There are two types of Smiths fan. One type believes that Morrisey drives the band. The other believes Johnny Marr does. (I will only talk about The Smiths in the present tense. Deal.) Granted, those of us in the the Johnny Marr camp need a few drinks to argue the case successfully. But we eventually win because of the happy haze of a drunken Rickenbacker guitar.
And we have this video as the closer.
In it Morrisey is the jester. Marr is the sage. Quite Jungian. And one of the reasons why they are legends together but average on their own.
These are age old archetypes. But times change, and in our time, science always wins over myth. Magic is for madmen and sissies. And the boy will always have a thorn in his side.
That, ultimately is what The Smiths were about, the last gasp of the industrial age before it went all post-this and meta-that and Reagan fired air traffic controllers and Thatcher fired miners and then told the world that society doesn’t exist.
But that’s OK. My generation trades Mick and Keith for Morrisey and Marr all day and makes a killing. ‘Cause if it’s not love …
It’s been dry times for the Nobel Prize for Literature, even though there was actually an era when it was The Oscars for book nerds.
(So yeah, I’m a book nerd. Down for life.)
Ah, the 1990s, that feverish run of Octavio Paz, Nadine Gordimer, Derek Walcott, Toni Morrison, Kenzaburo Oe, and Seamus Heaney. Compared to this, I haven’t really pricked my ears up at Nobel Literature announcements since madman Harold Pinter in 2005.
But as the announcement looms, Murakami is in the air, that great techno-fabulist who augurs as much cool and as much weird as our post-postmodern age thinks it thinks it can stomach.
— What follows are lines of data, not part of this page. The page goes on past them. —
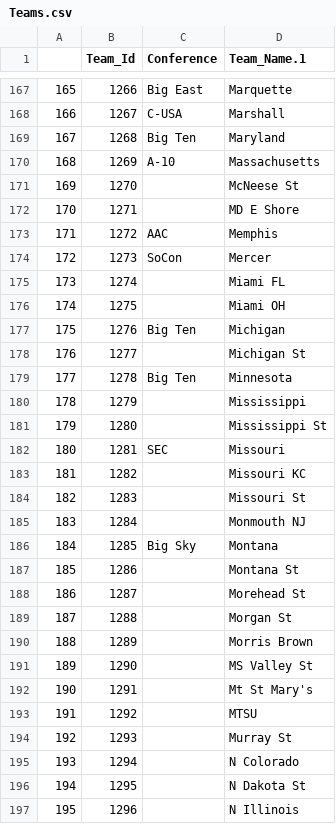
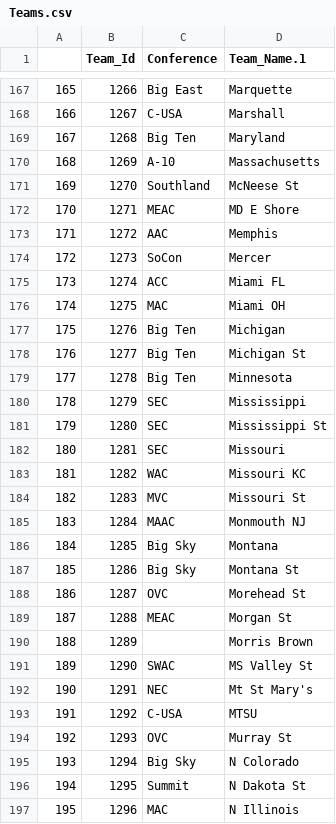
Before and after one commit to josephday/March_Machine_Learning_Mania_2017, a CSV file: data/Teams.csv, drawn as a sheet; only a part is shown, gaps mark what is left out; the diff covers the shown part only.

Commit message:
Add files via upload

```diff
--- a/data/Teams.csv
+++ b/data/Teams.csv
@@ -170,28 +170,28 @@
 168,1269,A-10,Massachusetts
-169,1270,,McNeese St
-170,1271,,MD E Shore
+169,1270,Southland,McNeese St
+170,1271,MEAC,MD E Shore
 171,1272,AAC,Memphis
 172,1273,SoCon,Mercer
-173,1274,,Miami FL
-174,1275,,Miami OH
+173,1274,ACC,Miami FL
+174,1275,MAC,Miami OH
 175,1276,Big Ten,Michigan
-176,1277,,Michigan St
+176,1277,Big Ten,Michigan St
 177,1278,Big Ten,Minnesota
-178,1279,,Mississippi
-179,1280,,Mississippi St
+178,1279,SEC,Mississippi
+179,1280,SEC,Mississippi St
 180,1281,SEC,Missouri
-181,1282,,Missouri KC
-182,1283,,Missouri St
-183,1284,,Monmouth NJ
+181,1282,WAC,Missouri KC
+182,1283,MVC,Missouri St
+183,1284,MAAC,Monmouth NJ
 184,1285,Big Sky,Montana
-185,1286,,Montana St
-186,1287,,Morehead St
-187,1288,,Morgan St
+185,1286,Big Sky,Montana St
+186,1287,OVC,Morehead St
+187,1288,MEAC,Morgan St
 188,1289,,Morris Brown
-189,1290,,MS Valley St
-190,1291,,Mt St Mary's
-191,1292,,MTSU
-192,1293,,Murray St
-193,1294,,N Colorado
-194,1295,,N Dakota St
-195,1296,,N Illinois
+189,1290,SWAC,MS Valley St
+190,1291,NEC,Mt St Mary's
+191,1292,C-USA,MTSU
+192,1293,OVC,Murray St
+193,1294,Big Sky,N Colorado
+194,1295,Summit,N Dakota St
+195,1296,MAC,N Illinois
```
Also changed, not shown: 133 edited cells elsewhere in this file.
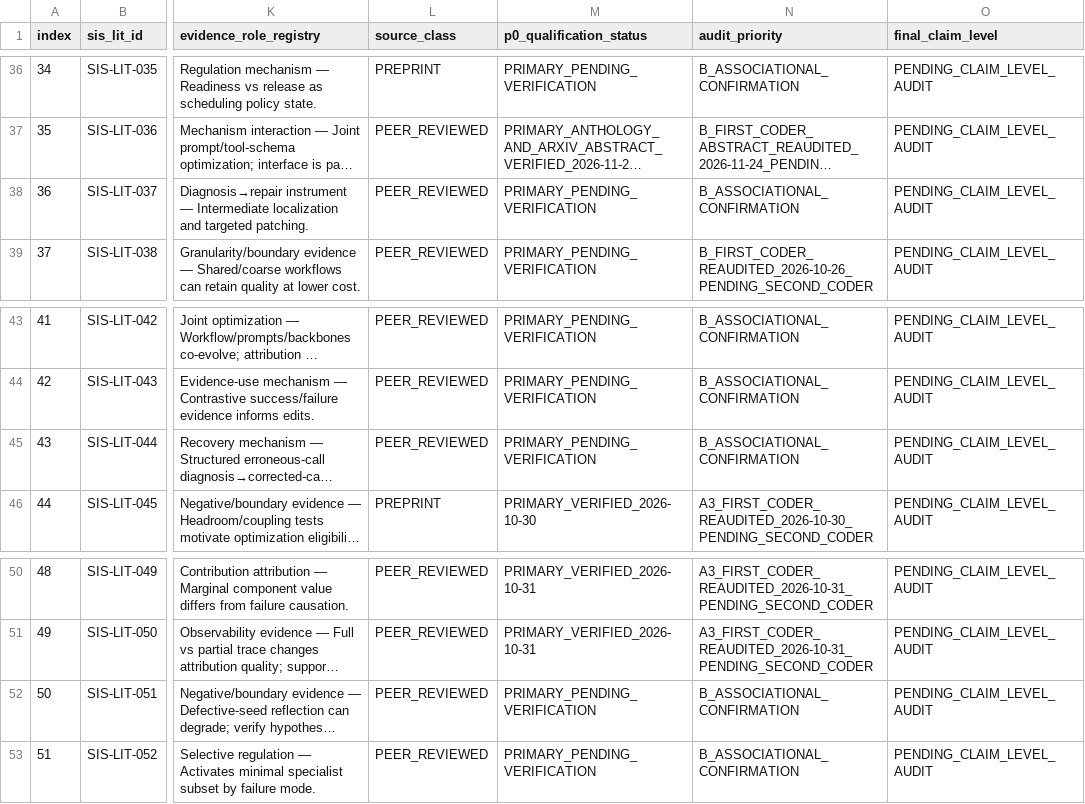
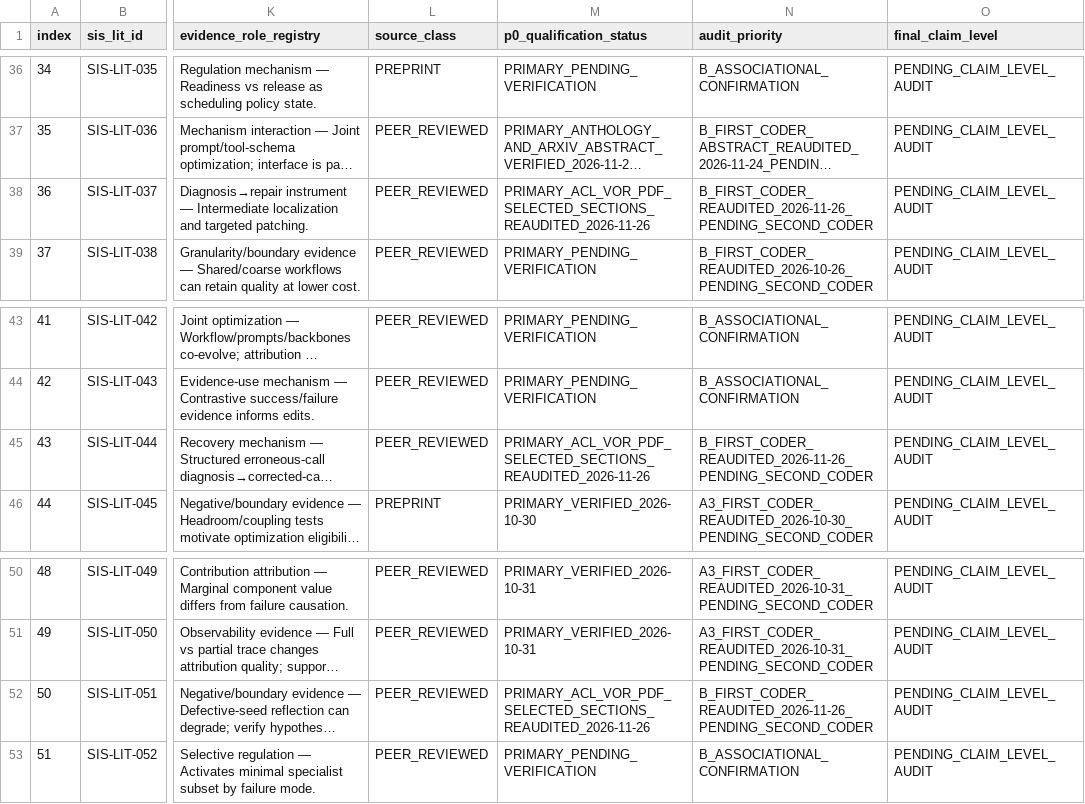
Before and after one commit to gitzhangcd/SIS-Main, a CSV file: literature/evidence-map/SIS_P0_Audit_Queue.csv, drawn as a sheet; only a part is shown, gaps mark what is left out; long unchanged cells end in …; the diff names each change by its address in the sheet, - before the commit and + after, or states it on an @@ line.

Commit message:
literature: SIS 2026-11-26 transfer regressions, measurement validity and P0 audits

```diff
--- a/literature/evidence-map/SIS_P0_Audit_Queue.csv
+++ b/literature/evidence-map/SIS_P0_Audit_Queue.csv
-M38 (p0_qualification_status): PRIMARY_PENDING_VERIFICATION
+M38 (p0_qualification_status): PRIMARY_ACL_VOR_PDF_SELECTED_SECTIONS_REAUDITED_2026-11-26
-N38 (audit_priority): B_ASSOCIATIONAL_CONFIRMATION
+N38 (audit_priority): B_FIRST_CODER_REAUDITED_2026-11-26_PENDING_SECOND_CODER
-M45 (p0_qualification_status): PRIMARY_PENDING_VERIFICATION
+M45 (p0_qualification_status): PRIMARY_ACL_VOR_PDF_SELECTED_SECTIONS_REAUDITED_2026-11-26
-N45 (audit_priority): B_ASSOCIATIONAL_CONFIRMATION
+N45 (audit_priority): B_FIRST_CODER_REAUDITED_2026-11-26_PENDING_SECOND_CODER
-M52 (p0_qualification_status): PRIMARY_PENDING_VERIFICATION
+M52 (p0_qualification_status): PRIMARY_ACL_VOR_PDF_SELECTED_SECTIONS_REAUDITED_2026-11-26
-N52 (audit_priority): B_ASSOCIATIONAL_CONFIRMATION
+N52 (audit_priority): B_FIRST_CODER_REAUDITED_2026-11-26_PENDING_SECOND_CODER
```
Also changed, not shown: 3 other files.
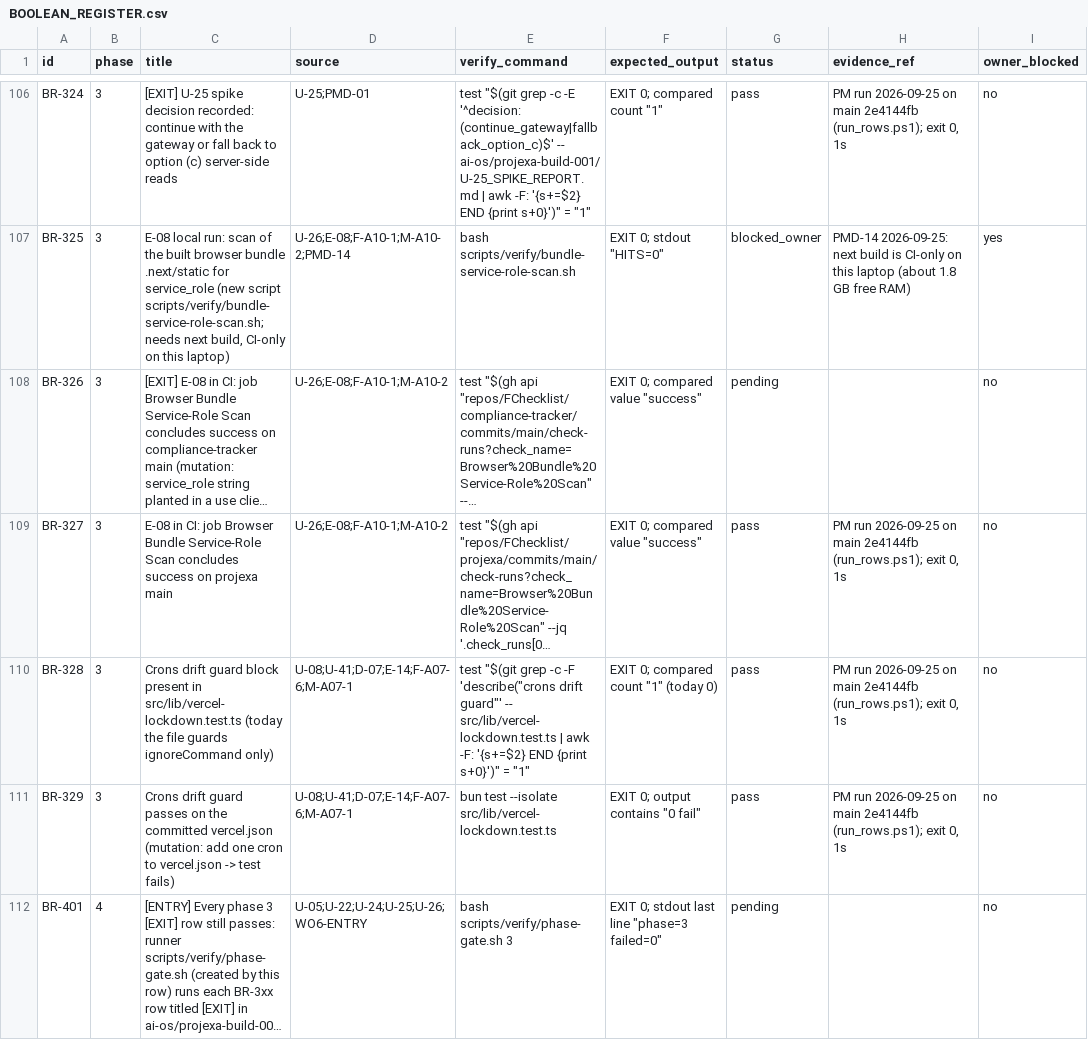
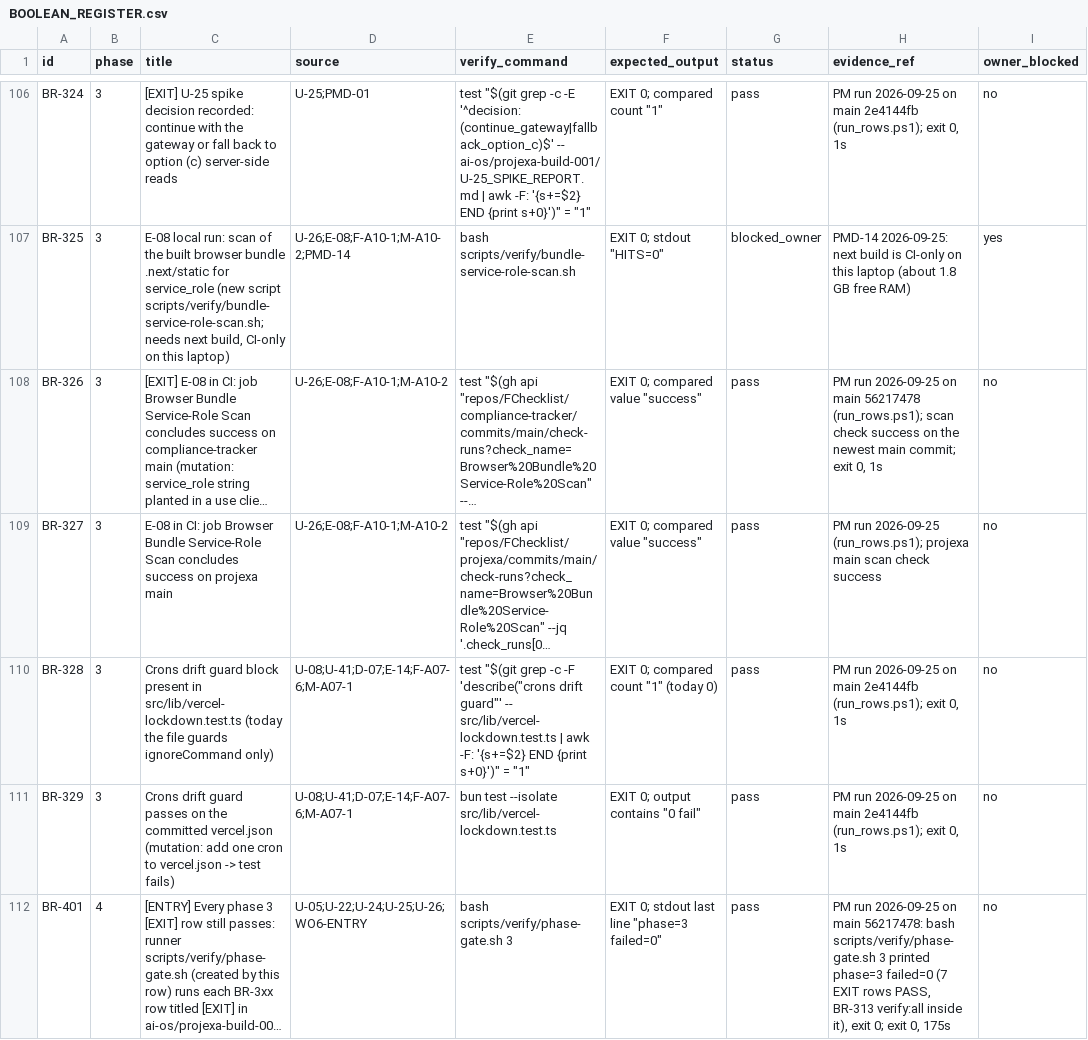
Before and after one commit to FChecklist/compliance-tracker, a CSV file: ai-os/projexa-build-001/BOOLEAN_REGISTER.csv, drawn as a sheet; only a part is shown, gaps mark what is left out; long unchanged cells end in …; the diff covers the shown part only; the diff names each change by its address in the sheet, - before the commit and + after, or states it on an @@ line.

```diff
--- a/ai-os/projexa-build-001/BOOLEAN_REGISTER.csv
+++ b/ai-os/projexa-build-001/BOOLEAN_REGISTER.csv
-G108 (status): pending
+G108 (status): pass
-H108 (evidence_ref): (empty)
+H108 (evidence_ref): PM run 2026-09-25 on main 56217478 (run_rows.ps1); scan check success on the newest main commit; exit 0, 1s
-H109 (evidence_ref): …run 2026-09-25 on main 2e4144fb (run_rows.ps1); exit 0, 1s
+H109 (evidence_ref): …run 2026-09-25 (run_rows.ps1); projexa main scan check success
-G112 (status): pending
+G112 (status): pass
-H112 (evidence_ref): (empty)
+H112 (evidence_ref): PM run 2026-09-25 on main 56217478: bash scripts/verify/phase-gate.sh 3 printed phase=3 failed=0 (7 EXIT rows PASS, BR-313 verify:all inside it), exit 0; exit 0, 175s
```
Also changed, not shown: 35 edited cells elsewhere in this file, ai-os/projexa-build-001/CRON_PLACEMENT.csv, 3 other files.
Should he win, it would be fitting. He’s the End-Time Prophet for a “time” that’s ending all the time. And thus, his acceptance speech should be a hologramed continuous loop of him chanting “We will rock you,” with Queen playing in the background.
Continue reading “Not So Noble And Barely Literary Thoughts On The Nobel Prize For Literature”
Poverty is a non-issue in the 2016 Presidential election because we’ve rendered it a non-issue in American life.
At some point during the Reagan / Thatcher era, we stopped talking about class as an economic category and replaced it with an understanding of class as cultural or ideological. Hence, we now have a much richer vocabulary for talking about middle-class values than we do for talking about the social and material conditions necessary for middle-class life.
However, the shift from material conditions to (non-material) values as the lens through which we understand class has had the effect of making it easier for political strategists to shape class interests by shaping cultural values and beliefs.
The long-term effect of poverty becoming a cultural, then a moral issue is that while many people are just a handful of paychecks away from destitution, “the poor” have essentially disappeared from the American imagination.
Continue reading “The Poverty Of How We Talk About Poverty”
RE: “Replacements: The Breakup That Shook Grant Park” | Chicago Tribune
4th of July 2016 is special. It’s is the 25th anniversary of the breakup of The Replacements.
These were regular guys who figured out that American punk—which, like America disco, was among the first music of the post-industrial era—could not burn so brightly for very long.
So they focused their otherwise broken lives and prodigious talent on what would come next.
Continue reading “The Day My Favorite Band Got All Shook Down”
(RE: “Attrell ‘Prince Be’ Cordes, P.M. Dawn Rapper, Dead at 46” | Rolling Stone)
Visible light is only a tiny part of the electromagnetic spectrum. A huge part of that invisible real estate is occupied by cosmic rays, but only a small part of the history of hip hop is home to the truly cosmic.
Let’s be honest, what’s really the difference between 50 Cent and Ja Rule and The Game and any number of skipscaps and scallywags trying to rhyme these days? (Looking at you, Drake, if that is your real name.) It’s all just visible light.
Continue reading “Set Adrift …”
RE: “Brooklyn Designates ‘Notorious B.I.G. Day’ to Honor Biggie” | TIME
Let me take you back:
The greatest hip-hop album ever, The Low End Theory, drops in ’91. Mecca And The Soul Brother follows in ’92, and Enter the Wu-Tang (36 Chambers) in ’93, the same year as Here Come The Lords—to this day an unacknowledged classic. Then there’s Blowout Comb in ’94, and Liquid Swords in ’95.
This was the The Golden Age Of Hip Hop in its apotheosis, out of which Ready To Die appeared.
Right when I thought I was ready to live.
Continue reading “Real Hip-Hop Never Dies”